(Work request) Using the material that follows, identify and copy each line with the string "common".

(Exercise material)
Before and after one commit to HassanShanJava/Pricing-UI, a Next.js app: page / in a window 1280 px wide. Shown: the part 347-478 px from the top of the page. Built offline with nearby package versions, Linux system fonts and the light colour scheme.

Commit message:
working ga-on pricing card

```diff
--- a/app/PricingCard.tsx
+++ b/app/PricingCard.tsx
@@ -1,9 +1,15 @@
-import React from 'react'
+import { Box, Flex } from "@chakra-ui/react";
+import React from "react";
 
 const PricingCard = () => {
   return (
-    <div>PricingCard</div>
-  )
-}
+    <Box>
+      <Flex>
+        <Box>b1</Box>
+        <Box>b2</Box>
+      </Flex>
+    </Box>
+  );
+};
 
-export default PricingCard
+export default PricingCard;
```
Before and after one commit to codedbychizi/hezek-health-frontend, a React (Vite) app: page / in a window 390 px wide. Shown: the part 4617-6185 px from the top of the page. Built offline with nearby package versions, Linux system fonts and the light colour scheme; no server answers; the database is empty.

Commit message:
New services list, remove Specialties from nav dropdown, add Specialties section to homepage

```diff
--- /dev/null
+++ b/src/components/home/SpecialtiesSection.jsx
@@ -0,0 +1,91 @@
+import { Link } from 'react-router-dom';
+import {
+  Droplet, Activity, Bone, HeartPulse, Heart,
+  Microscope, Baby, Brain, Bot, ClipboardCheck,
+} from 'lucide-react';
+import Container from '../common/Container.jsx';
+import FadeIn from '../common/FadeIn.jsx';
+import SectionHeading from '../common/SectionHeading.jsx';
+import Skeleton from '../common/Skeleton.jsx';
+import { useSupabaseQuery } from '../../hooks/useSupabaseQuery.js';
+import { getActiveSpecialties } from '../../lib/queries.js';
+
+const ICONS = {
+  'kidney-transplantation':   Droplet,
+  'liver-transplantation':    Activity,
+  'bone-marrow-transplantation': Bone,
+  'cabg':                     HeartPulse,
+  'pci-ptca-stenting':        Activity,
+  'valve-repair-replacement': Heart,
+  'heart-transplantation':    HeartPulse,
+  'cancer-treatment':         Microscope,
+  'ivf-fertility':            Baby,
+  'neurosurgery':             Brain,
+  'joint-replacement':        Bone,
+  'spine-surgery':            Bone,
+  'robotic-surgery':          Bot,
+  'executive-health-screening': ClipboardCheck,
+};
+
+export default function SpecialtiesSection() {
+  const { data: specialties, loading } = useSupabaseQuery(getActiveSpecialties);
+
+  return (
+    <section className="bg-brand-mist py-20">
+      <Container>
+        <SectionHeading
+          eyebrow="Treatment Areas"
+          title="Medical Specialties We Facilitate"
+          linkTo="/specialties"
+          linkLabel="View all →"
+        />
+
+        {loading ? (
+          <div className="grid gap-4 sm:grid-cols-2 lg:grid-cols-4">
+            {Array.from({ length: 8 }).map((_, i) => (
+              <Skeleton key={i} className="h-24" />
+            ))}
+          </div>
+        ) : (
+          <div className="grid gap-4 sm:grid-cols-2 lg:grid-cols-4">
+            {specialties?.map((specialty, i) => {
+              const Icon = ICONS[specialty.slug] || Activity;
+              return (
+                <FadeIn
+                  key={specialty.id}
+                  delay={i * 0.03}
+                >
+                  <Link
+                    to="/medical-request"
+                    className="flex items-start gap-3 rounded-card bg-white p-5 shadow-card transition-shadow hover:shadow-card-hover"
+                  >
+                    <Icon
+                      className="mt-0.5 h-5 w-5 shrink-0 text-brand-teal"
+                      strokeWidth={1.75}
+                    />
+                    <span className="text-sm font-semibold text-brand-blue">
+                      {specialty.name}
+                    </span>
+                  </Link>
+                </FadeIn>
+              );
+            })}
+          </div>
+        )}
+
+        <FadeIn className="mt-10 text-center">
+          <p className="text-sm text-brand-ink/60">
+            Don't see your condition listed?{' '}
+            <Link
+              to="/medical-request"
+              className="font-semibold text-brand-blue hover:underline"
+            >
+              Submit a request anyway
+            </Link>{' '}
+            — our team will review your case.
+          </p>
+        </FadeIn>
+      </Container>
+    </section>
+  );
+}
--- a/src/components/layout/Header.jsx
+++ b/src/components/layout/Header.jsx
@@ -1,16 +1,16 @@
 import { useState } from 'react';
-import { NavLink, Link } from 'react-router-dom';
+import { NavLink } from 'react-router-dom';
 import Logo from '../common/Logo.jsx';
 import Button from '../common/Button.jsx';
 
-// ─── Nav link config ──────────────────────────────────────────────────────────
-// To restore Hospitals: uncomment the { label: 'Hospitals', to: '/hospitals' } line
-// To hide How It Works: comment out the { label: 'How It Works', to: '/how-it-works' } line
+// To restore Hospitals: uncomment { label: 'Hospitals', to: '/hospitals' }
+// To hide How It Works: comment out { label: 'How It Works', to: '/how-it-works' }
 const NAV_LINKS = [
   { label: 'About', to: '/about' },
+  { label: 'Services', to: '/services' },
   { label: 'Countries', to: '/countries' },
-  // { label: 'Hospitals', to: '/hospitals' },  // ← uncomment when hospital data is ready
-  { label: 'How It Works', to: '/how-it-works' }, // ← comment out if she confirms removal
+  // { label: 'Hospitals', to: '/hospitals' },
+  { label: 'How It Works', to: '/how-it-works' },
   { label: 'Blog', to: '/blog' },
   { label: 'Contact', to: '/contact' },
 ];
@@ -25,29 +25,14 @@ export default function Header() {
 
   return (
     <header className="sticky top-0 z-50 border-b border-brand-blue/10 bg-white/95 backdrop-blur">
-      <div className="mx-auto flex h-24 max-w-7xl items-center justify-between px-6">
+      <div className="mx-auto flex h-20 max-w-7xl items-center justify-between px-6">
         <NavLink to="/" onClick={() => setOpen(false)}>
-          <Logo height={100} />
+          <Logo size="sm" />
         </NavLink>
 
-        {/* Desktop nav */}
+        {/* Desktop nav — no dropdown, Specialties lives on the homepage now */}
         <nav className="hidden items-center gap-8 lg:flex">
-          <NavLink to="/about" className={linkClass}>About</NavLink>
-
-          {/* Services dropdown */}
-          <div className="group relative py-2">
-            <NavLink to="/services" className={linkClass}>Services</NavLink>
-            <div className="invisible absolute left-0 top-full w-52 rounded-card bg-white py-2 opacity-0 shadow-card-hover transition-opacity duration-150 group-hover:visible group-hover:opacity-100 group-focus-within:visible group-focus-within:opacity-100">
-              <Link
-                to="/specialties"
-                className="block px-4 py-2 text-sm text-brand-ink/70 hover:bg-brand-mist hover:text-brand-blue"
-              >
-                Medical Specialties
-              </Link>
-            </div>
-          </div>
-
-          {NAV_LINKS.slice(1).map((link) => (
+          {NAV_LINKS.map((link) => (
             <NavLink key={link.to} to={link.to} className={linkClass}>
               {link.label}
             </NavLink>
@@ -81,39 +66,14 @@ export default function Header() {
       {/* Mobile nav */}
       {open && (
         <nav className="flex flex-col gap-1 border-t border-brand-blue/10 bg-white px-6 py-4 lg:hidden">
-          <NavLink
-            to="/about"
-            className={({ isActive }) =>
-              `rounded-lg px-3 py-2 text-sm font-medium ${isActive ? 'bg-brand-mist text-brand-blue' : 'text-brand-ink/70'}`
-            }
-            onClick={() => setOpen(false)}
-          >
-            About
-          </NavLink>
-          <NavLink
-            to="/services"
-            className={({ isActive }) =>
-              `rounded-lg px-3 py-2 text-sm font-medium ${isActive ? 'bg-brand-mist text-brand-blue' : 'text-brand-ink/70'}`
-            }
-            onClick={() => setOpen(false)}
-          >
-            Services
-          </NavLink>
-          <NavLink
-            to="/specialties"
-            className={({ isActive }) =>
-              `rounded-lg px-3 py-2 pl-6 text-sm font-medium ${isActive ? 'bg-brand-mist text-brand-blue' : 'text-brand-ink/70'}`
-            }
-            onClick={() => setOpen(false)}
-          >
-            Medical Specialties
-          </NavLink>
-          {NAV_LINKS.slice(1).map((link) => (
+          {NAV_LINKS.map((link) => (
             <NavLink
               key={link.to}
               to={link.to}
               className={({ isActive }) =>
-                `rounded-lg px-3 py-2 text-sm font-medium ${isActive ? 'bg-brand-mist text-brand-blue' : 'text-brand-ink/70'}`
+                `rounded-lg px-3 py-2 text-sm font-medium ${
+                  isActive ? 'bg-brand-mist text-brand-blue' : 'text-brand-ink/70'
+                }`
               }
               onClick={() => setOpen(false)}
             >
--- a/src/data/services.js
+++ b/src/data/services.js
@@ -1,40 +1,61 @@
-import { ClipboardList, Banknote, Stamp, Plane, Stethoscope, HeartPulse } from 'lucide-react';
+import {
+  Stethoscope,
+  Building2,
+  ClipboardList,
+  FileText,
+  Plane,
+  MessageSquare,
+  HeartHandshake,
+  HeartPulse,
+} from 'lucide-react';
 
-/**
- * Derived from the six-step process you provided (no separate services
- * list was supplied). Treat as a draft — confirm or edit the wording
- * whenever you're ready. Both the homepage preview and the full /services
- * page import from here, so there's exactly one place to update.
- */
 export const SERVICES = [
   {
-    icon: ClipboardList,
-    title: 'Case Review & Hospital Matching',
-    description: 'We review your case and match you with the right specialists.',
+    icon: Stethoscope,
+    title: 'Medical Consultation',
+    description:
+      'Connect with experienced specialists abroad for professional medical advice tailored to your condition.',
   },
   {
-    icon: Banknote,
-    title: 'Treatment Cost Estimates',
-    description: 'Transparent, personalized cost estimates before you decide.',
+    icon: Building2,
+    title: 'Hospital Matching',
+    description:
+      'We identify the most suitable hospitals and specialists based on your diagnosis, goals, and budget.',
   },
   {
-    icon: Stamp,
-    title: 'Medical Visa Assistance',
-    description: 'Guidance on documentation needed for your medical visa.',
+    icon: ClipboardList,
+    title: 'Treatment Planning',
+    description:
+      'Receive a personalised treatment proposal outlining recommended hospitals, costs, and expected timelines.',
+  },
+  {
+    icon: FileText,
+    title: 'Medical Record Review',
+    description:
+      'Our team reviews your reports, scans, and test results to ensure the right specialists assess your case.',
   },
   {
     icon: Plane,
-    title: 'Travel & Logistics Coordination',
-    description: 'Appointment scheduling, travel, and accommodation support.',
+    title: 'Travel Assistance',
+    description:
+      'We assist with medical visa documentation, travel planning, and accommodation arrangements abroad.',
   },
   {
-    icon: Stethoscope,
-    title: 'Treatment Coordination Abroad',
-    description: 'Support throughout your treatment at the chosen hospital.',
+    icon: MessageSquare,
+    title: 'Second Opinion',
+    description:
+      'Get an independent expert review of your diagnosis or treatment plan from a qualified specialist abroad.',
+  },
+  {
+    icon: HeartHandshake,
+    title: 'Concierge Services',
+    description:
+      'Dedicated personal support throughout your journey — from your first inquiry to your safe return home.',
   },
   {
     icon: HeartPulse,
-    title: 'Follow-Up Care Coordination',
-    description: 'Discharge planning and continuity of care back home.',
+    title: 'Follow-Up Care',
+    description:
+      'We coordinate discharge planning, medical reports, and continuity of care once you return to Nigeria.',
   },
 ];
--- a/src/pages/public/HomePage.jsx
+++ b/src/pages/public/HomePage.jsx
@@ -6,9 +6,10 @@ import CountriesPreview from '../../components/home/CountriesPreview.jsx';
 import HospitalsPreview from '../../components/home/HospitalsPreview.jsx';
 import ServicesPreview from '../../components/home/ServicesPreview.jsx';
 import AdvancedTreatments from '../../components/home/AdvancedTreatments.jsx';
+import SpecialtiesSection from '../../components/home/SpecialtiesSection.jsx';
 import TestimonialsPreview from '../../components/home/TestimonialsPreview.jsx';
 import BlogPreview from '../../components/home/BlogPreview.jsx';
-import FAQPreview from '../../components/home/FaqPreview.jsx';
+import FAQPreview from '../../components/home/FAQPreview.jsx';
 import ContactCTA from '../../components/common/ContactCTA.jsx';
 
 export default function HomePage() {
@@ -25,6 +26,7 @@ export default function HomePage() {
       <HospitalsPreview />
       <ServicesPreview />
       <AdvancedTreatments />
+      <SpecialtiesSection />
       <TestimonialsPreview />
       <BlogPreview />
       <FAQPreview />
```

(The answer)
+import Container from '../common/Container.jsx';
+import FadeIn from '../common/FadeIn.jsx';
+import SectionHeading from '../common/SectionHeading.jsx';
+import Skeleton from '../common/Skeleton.jsx';
 import Logo from '../common/Logo.jsx';
 import Button from '../common/Button.jsx';
 import ContactCTA from '../../components/common/ContactCTA.jsx';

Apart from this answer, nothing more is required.